Welcome to this week’s installation of “Why Your Bow Sucks,” an ongoing series of bow reviews.
Welcome, friends, to the brink of bankruptcy. With an MSRP of $1,899, not only will you have to take out a second mortgage to pay for this thing, but it’ll also come with a divorce once she finds out it’s worth more than her engagement ring.
But, at least you won’t have to worry about tuning this bow!
“I’m trying to give you an experience that will allow you to set these up and have the most accurate bow on the market – out of the box,” Dudley says in a YouTube video.
I can’t wait to make someone shoot it through paper. Nock low. Calling it now.
The Levitate weighs in at about 3.6 pounds. This lightweight bow will be perfect for the guys who wear plate carriers, meat-haulers and 20-pound Kifaru fanny-packs to their local 3-D shoot. TAC is short for tactical, right? Right?
You also won’t have to worry about people wondering if you have the latest Dudley bow. He’s stamped the Nock On logo all over it, and you can even order it with his signature Nickelodeon Slime strings.
The Levitate is the archery equivalent of a Roush F-150, in that it’s heavily decaled and everyone who owns one won’t stop telling you about it. It’s not an F-150, pal. It’s a Roushhh. F**k you.
The Levitate’s E2 cam currently accommodates draw lengths from 27.5 to 31.5 inches. Burn in hell, short people. I hear that a short-draw cam is in the works, but it ain’t here yet. If you’re over 31.5 inches, you’re longer than Dudley and that isn’t allowed.
Ultimately, it’s your money and if you want a bow that will cause your credit card to spontaneously combust, be my guest. Just don’t let me see you crying when you scratch it.
What Doesn’t Suck
For as much as I hate the price tag and the Nock On branding, the Levitate is actually a damn fine bow. The E2 cam performs well and exactly to the manufacturer’s advertised specs. We tested the 70 pound version with a 500 grain arrow at 31 inches of draw length and it touched 300 fps on the chronograph. For reference, I’ve seen other reviewers test a 500 grain arrow at the 27.5 inch draw length and it chrono’d around 250 fps. It’s fast.
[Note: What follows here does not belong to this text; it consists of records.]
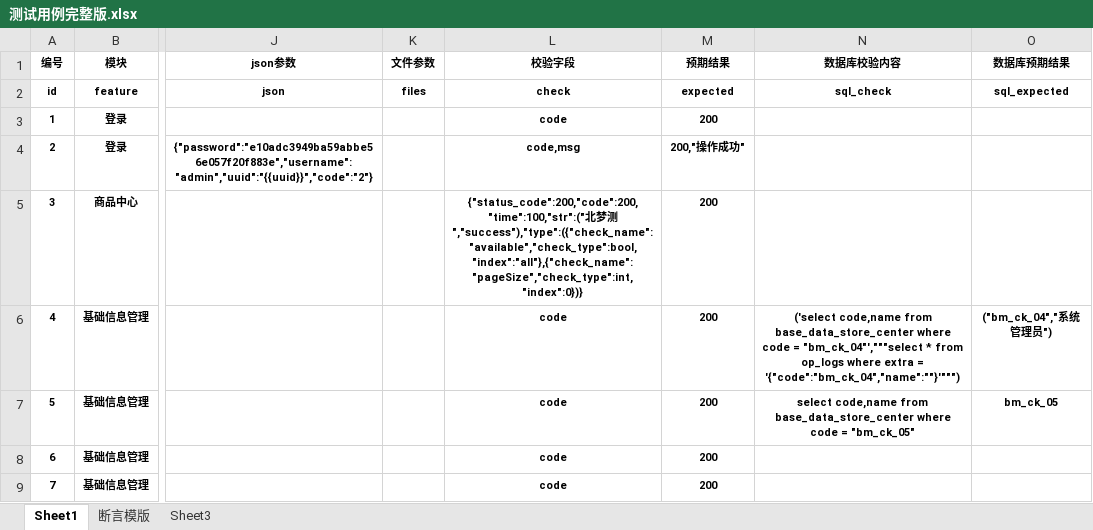
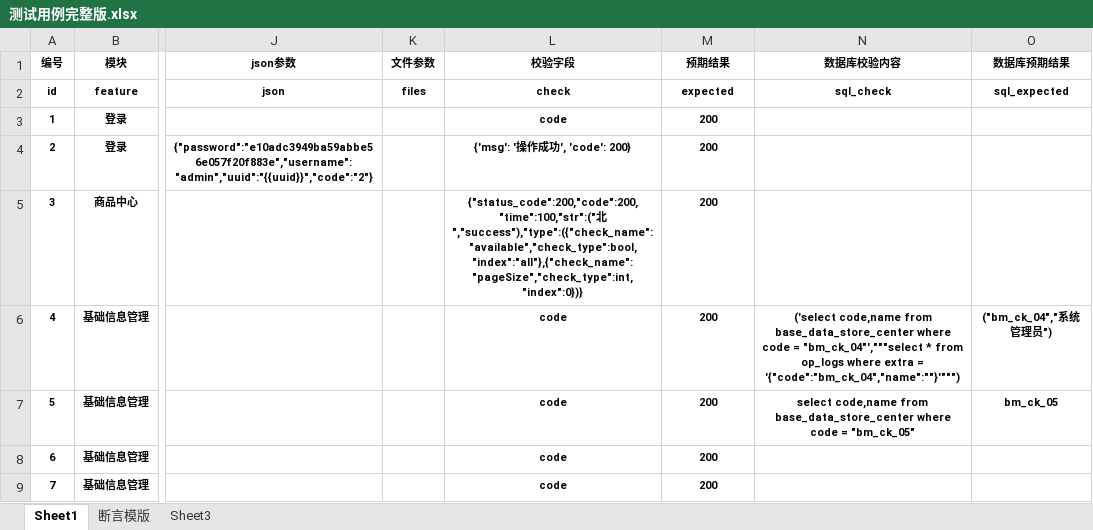
Before and after one commit to Supertramp-Chen/Inter, an Excel workbook: data/测试用例完整版.xlsx, sheet Sheet1, drawn as a sheet; only a part is shown, gaps mark what is left out; values as stored, in another font and other column widths than the file's, no borders; the diff names each change by its address in the sheet, - before the commit and + after, or states it on an @@ line.

Commit message:
duanyan

```diff
--- a/data/测试用例完整版.xlsx (sheet Sheet1)
+++ b/data/测试用例完整版.xlsx (sheet Sheet1)
-L4 (校验字段): code,msg
+L4 (校验字段): {'msg': '操作成功', 'code': 200}
-M4 (预期结果): 200,"操作成功"
+M4 (预期结果): 200
-L5 (校验字段): {"status_code":200,"code":200,"time":100,"str":("北梦测","success"),"type":({"check_name":"available","check_type":bool,"index":"all"},{"check_name":"pageSize","check_type":int,"index":0})}
+L5 (校验字段): {"status_code":200,"code":200,"time":100,"str":("北","success"),"type":({"check_name":"available","check_type":bool,"index":"all"},{"check_name":"pageSize","check_type":int,"index":0})}
```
Eighty, 85 and 90 percent let-off adjustments allow you to tailor the cam to your liking, and the draw cycle – while not quite as smooth as previous Evolve Cam flagships – is still pretty comfortable. It’s a bit stiff on the back end, but it looks like PSE did a good job with the E2.
It’s anyone’s guess as to what Dead Frequency Carbon (PSE’s new proprietary carbon layout) is made of, but it is relatively dead in hand (for a carbon bow). Yes, you’ll get a little vibration, but it’s less noticeable than other carbon variations on the market. We didn’t notice much “hop” with this bow, either.
You’d think the six inch brace height would make the Levitate feel a little Xpedite-ish, but it doesn’t. The wider limbs and limb pockets do help with stability, and the addition of a back-bar mount is a nice touch. The Levitate isn’t Mathews quiet, but it isn’t all that loud, either. The grip is a touch slimmer than previous PSE carbon models, which is something I prefer from a torque-reducing standpoint. If you prefer a rubberized grip, the bow does come with mounting holes (grip sold separately).
At just over 32 inches axle-to-axle, the Levitate is positioned to be a good option for someone looking for a do-everything bow. I wouldn’t be afraid to use it for 3-D shoots and it’s not so long that you couldn’t bring it into the tree stand. That’s assuming you can afford a tree stand after buying this thing and let’s be honest – if you’re shooting a Levitate you’re probably a tree saddle guy, anyway.
For a fast, lightweight and accurate bow, you’d be hard-pressed to find one better than the Levitate. John Dudley made the move to PSE in order to have the freedom and flexibility to put his stamp on the product line, and we certainly see that here.
The prevailing question remains, “Is this bow worth $1900?” It’s a free market and the Levitate is worth what folks are willing to pay for it. Dudley and PSE have priced a lot of people out of this bow, and they did it on purpose. They went for premium, and premium it is.
If you have the jingle in your pocket, you can do a lot worse than this. At the very least, I’d recommend giving it a test if there’s one available at a nearby pro shop. I’d expect PSE to unveil a slightly less expensive, non-Dudley version of a Dead Frequency Carbon bow at the upcoming ATA show (provided it doesn’t get cancelled), but we’ll have to see what that final product (and its pricing) looks like.
Are there quieter bows? Yes. Are there bows with a smoother draw cycle? Yes. Are there bows with more tunability? Yes. But, there isn’t a bow lighter than the Levitate with nearly as much performance.
My advice: Buy the Levitate if you like it, but don’t buy it simply for the branding.